(Recorded data)
◇ ◇ ◇ ◇ ◇

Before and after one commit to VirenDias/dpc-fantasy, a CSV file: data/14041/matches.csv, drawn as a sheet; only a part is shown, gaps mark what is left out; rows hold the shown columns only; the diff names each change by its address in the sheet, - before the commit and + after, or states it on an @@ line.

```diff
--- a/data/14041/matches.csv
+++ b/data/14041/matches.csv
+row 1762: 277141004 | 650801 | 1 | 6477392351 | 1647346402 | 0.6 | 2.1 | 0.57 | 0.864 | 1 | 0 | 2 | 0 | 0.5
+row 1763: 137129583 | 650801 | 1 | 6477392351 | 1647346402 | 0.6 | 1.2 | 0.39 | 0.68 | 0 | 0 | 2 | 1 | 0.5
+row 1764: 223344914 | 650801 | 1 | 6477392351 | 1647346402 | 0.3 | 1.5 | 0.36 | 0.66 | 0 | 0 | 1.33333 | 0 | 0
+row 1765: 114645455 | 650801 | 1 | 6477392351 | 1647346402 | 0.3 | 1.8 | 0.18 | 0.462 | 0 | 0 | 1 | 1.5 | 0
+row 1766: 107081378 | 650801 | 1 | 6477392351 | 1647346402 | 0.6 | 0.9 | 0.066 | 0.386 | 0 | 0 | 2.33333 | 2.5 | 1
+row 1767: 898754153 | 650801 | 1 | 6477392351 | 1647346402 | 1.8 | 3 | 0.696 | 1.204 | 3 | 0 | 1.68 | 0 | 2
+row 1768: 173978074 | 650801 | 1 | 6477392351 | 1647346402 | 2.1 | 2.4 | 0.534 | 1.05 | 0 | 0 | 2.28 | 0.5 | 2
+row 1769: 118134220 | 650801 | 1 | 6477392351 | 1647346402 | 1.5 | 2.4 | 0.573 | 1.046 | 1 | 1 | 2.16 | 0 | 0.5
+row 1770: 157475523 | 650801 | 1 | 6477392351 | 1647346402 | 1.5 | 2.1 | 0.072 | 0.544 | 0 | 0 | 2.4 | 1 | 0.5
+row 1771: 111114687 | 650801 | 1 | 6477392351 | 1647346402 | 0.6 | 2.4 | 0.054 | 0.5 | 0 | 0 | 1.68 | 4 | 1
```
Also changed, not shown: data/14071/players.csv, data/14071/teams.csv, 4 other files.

◇ ◇ ◇ ◇ ◇

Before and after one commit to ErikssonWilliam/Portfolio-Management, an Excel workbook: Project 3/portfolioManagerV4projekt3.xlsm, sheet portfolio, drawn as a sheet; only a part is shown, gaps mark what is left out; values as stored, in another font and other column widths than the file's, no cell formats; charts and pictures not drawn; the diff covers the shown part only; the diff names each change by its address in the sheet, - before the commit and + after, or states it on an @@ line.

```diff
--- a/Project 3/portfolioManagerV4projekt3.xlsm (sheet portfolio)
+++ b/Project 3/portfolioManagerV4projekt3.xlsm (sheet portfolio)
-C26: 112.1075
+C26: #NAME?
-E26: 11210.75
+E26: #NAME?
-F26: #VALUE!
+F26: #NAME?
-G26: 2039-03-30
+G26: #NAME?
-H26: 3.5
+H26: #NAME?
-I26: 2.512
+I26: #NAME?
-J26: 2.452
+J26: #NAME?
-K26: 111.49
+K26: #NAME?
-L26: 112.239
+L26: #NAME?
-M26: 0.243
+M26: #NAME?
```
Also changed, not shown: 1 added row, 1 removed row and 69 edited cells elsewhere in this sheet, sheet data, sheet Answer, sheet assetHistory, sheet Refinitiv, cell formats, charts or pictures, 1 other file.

◇ ◇ ◇ ◇ ◇

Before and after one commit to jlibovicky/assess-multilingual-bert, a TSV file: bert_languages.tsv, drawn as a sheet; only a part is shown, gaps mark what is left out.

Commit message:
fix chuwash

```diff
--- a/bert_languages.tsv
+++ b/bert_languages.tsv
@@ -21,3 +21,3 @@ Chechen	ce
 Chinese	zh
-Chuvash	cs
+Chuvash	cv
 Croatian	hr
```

◇ ◇ ◇ ◇ ◇

What to do
Pull every line containing "xlsm" out of the records.

Answer space
Before and after one commit to ErikssonWilliam/Portfolio-Management, an Excel workbook: Project 3/portfolioManagerV4projekt3.xlsm, sheet portfolio, drawn as a sheet; only a part is shown, gaps mark what is left out; values as stored, in another font and other column widths than the file's, no cell formats; charts and pictures not drawn; the diff covers the shown part only; the diff names each change by its address in the sheet, - before the commit and + after, or states it on an @@ line.
--- a/Project 3/portfolioManagerV4projekt3.xlsm (sheet portfolio)
+++ b/Project 3/portfolioManagerV4projekt3.xlsm (sheet portfolio)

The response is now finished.